(SUPPLIED INFORMATION)
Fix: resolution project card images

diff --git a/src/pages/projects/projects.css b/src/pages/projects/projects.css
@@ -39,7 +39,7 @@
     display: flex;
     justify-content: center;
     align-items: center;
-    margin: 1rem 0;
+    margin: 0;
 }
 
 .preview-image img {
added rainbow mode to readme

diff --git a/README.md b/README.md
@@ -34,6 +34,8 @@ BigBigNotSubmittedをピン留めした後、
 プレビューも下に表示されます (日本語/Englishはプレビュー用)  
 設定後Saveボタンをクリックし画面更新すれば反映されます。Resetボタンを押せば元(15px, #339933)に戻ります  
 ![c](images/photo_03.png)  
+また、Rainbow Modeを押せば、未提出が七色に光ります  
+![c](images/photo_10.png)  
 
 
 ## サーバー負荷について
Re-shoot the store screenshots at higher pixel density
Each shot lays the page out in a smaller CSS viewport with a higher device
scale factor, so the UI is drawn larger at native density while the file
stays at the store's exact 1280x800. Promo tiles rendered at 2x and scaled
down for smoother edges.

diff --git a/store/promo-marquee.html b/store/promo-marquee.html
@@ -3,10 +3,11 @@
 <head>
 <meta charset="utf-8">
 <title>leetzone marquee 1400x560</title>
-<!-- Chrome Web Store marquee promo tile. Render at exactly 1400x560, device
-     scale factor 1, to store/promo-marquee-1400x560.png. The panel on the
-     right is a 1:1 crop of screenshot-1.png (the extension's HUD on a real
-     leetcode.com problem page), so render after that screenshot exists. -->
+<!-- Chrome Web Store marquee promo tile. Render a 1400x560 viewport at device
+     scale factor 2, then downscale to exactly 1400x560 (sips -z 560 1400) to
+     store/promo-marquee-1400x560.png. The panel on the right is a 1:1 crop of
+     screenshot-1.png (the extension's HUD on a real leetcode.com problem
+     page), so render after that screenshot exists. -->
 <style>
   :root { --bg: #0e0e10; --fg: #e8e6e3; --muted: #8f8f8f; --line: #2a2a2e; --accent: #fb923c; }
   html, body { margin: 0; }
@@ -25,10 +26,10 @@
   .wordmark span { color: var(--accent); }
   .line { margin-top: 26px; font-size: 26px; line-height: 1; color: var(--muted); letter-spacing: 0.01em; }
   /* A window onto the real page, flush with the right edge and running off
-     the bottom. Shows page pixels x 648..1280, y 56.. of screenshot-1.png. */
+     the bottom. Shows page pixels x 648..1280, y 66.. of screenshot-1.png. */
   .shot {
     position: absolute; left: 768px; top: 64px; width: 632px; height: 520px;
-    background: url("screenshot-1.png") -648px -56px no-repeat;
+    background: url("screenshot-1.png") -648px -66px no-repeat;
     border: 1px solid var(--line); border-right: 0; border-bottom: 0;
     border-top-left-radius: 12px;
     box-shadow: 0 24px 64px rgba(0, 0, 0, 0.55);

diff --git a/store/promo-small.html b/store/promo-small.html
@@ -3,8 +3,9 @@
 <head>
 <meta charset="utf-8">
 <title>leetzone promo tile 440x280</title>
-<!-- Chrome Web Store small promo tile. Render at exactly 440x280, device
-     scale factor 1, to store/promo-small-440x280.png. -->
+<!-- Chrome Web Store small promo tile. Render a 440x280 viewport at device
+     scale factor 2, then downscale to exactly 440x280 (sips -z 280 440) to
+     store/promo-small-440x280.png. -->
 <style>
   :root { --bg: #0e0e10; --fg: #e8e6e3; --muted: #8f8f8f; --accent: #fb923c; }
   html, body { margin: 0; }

(TASK BRIEF)
Retype all of the entries. Keep each one exactly as written.

(RESPONSE BELOW)
Fix: resolution project card images

diff --git a/src/pages/projects/projects.css b/src/pages/projects/projects.css
@@ -39,7 +39,7 @@
     display: flex;
     justify-content: center;
     align-items: center;
-    margin: 1rem 0;
+    margin: 0;
 }
 
 .preview-image img {
added rainbow mode to readme

diff --git a/README.md b/README.md
@@ -34,6 +34,8 @@ BigBigNotSubmittedをピン留めした後、
 プレビューも下に表示されます (日本語/Englishはプレビュー用)  
 設定後Saveボタンをクリックし画面更新すれば反映されます。Resetボタンを押せば元(15px, #339933)に戻ります  
 ![c](images/photo_03.png)  
+また、Rainbow Modeを押せば、未提出が七色に光ります  
+![c](images/photo_10.png)  
 
 
 ## サーバー負荷について
Re-shoot the store screenshots at higher pixel density
Each shot lays the page out in a smaller CSS viewport with a higher device
scale factor, so the UI is drawn larger at native density while the file
stays at the store's exact 1280x800. Promo tiles rendered at 2x and scaled
down for smoother edges.

diff --git a/store/promo-marquee.html b/store/promo-marquee.html
@@ -3,10 +3,11 @@
 <head>
 <meta charset="utf-8">
 <title>leetzone marquee 1400x560</title>
-<!-- Chrome Web Store marquee promo tile. Render at exactly 1400x560, device
-     scale factor 1, to store/promo-marquee-1400x560.png. The panel on the
-     right is a 1:1 crop of screenshot-1.png (the extension's HUD on a real
-     leetcode.com problem page), so render after that screenshot exists. -->
+<!-- Chrome Web Store marquee promo tile. Render a 1400x560 viewport at device
+     scale factor 2, then downscale to exactly 1400x560 (sips -z 560 1400) to
+     store/promo-marquee-1400x560.png. The panel on the right is a 1:1 crop of
+     screenshot-1.png (the extension's HUD on a real leetcode.com problem
+     page), so render after that screenshot exists. -->
 <style>
   :root { --bg: #0e0e10; --fg: #e8e6e3; --muted: #8f8f8f; --line: #2a2a2e; --accent: #fb923c; }
   html, body { margin: 0; }
@@ -25,10 +26,10 @@
   .wordmark span { color: var(--accent); }
   .line { margin-top: 26px; font-size: 26px; line-height: 1; color: var(--muted); letter-spacing: 0.01em; }
   /* A window onto the real page, flush with the right edge and running off
-     the bottom. Shows page pixels x 648..1280, y 56.. of screenshot-1.png. */
+     the bottom. Shows page pixels x 648..1280, y 66.. of screenshot-1.png. */
   .shot {
     position: absolute; left: 768px; top: 64px; width: 632px; height: 520px;
-    background: url("screenshot-1.png") -648px -56px no-repeat;
+    background: url("screenshot-1.png") -648px -66px no-repeat;
     border: 1px solid var(--line); border-right: 0; border-bottom: 0;
     border-top-left-radius: 12px;
     box-shadow: 0 24px 64px rgba(0, 0, 0, 0.55);

diff --git a/store/promo-small.html b/store/promo-small.html
@@ -3,8 +3,9 @@
 <head>
 <meta charset="utf-8">
 <title>leetzone promo tile 440x280</title>
-<!-- Chrome Web Store small promo tile. Render at exactly 440x280, device
-     scale factor 1, to store/promo-small-440x280.png. -->
+<!-- Chrome Web Store small promo tile. Render a 440x280 viewport at device
+     scale factor 2, then downscale to exactly 440x280 (sips -z 280 440) to
+     store/promo-small-440x280.png. -->
 <style>
   :root { --bg: #0e0e10; --fg: #e8e6e3; --muted: #8f8f8f; --accent: #fb923c; }
   html, body { margin: 0; }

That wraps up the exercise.